What the task requires:
Of the lines below, copy those that hold the word "HALCodec".

Itemized modification records
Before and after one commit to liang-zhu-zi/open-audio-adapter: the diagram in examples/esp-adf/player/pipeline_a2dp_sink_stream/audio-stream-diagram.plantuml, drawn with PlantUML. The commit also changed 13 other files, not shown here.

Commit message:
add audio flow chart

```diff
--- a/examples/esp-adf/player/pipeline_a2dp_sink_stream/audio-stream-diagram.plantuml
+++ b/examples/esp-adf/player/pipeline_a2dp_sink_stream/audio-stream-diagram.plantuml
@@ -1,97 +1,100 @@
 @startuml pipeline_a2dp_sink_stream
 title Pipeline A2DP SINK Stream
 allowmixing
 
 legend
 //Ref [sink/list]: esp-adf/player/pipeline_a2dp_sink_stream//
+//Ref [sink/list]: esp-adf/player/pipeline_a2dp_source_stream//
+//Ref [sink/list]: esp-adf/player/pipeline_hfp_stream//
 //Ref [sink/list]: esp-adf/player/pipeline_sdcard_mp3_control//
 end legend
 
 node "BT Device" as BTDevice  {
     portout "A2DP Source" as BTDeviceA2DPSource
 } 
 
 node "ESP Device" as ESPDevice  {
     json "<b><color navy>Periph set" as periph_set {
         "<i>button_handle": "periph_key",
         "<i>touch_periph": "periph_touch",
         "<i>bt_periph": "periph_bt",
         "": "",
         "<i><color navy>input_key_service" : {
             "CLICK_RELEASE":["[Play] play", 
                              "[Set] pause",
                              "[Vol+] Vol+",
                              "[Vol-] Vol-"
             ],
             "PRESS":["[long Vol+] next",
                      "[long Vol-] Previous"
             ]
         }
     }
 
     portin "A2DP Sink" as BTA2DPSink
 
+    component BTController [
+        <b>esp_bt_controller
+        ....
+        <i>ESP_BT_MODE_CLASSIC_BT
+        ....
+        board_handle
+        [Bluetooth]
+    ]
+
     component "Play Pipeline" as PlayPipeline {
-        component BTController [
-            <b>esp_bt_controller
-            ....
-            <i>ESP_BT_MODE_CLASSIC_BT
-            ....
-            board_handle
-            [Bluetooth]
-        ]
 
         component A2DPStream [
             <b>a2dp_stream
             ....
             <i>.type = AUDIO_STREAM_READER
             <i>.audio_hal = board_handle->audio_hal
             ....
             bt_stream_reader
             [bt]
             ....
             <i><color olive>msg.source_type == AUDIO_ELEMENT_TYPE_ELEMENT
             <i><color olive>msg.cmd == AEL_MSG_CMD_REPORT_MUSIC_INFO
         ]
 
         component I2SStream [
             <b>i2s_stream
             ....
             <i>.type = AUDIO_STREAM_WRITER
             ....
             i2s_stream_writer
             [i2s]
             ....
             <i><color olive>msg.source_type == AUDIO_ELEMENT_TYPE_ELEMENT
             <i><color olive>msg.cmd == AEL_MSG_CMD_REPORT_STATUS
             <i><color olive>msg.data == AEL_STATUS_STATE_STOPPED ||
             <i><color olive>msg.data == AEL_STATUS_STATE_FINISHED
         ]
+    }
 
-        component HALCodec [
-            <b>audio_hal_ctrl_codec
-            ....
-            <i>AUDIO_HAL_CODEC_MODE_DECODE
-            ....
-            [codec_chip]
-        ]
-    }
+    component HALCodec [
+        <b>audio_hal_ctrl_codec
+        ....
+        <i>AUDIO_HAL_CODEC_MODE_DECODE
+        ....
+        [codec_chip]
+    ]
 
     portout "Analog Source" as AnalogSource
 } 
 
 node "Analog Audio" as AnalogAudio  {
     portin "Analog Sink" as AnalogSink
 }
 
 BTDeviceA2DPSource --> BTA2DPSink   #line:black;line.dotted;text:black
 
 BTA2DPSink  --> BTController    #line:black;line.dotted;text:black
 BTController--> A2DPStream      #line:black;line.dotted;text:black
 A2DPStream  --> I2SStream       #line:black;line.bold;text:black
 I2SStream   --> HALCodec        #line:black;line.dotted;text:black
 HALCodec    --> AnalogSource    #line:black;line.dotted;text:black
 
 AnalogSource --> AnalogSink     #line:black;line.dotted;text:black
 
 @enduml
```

Solution:
-        component HALCodec [
+    component HALCodec [
 I2SStream   --> HALCodec        #line:black;line.dotted;text:black
 HALCodec    --> AnalogSource    #line:black;line.dotted;text:black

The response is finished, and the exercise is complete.